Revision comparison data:
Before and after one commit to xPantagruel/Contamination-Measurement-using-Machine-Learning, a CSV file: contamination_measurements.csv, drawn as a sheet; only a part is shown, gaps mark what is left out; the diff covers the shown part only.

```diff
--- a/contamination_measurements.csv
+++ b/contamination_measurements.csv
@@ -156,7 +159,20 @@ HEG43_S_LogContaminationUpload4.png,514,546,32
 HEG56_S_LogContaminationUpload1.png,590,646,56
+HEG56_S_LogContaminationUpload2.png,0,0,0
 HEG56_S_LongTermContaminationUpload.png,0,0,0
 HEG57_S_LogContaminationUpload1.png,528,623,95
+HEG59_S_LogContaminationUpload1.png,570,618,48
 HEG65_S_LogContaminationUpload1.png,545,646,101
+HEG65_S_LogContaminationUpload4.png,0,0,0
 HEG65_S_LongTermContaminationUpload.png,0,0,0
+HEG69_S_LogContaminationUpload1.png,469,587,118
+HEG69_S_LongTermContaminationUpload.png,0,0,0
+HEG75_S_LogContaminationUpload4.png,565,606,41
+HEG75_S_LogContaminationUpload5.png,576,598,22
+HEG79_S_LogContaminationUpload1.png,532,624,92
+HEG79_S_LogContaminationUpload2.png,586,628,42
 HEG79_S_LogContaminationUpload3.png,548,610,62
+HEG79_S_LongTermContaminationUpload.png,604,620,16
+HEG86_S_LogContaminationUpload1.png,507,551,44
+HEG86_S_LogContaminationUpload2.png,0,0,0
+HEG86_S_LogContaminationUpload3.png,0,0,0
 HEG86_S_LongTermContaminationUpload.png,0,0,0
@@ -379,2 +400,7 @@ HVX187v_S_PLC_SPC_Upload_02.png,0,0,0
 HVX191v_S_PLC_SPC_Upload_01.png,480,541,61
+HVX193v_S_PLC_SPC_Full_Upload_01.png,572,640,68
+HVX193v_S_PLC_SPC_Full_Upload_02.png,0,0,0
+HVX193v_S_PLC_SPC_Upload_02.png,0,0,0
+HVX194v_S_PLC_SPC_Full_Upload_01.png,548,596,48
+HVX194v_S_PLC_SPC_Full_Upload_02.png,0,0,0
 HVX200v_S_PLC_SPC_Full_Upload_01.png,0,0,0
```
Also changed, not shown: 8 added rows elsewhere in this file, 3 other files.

## Task goal
Search the records line by line for the word "shown" and copy every line where it appears.

## Exercise result
Before and after one commit to xPantagruel/Contamination-Measurement-using-Machine-Learning, a CSV file: contamination_measurements.csv, drawn as a sheet; only a part is shown, gaps mark what is left out; the diff covers the shown part only.
Also changed, not shown: 8 added rows elsewhere in this file, 3 other files.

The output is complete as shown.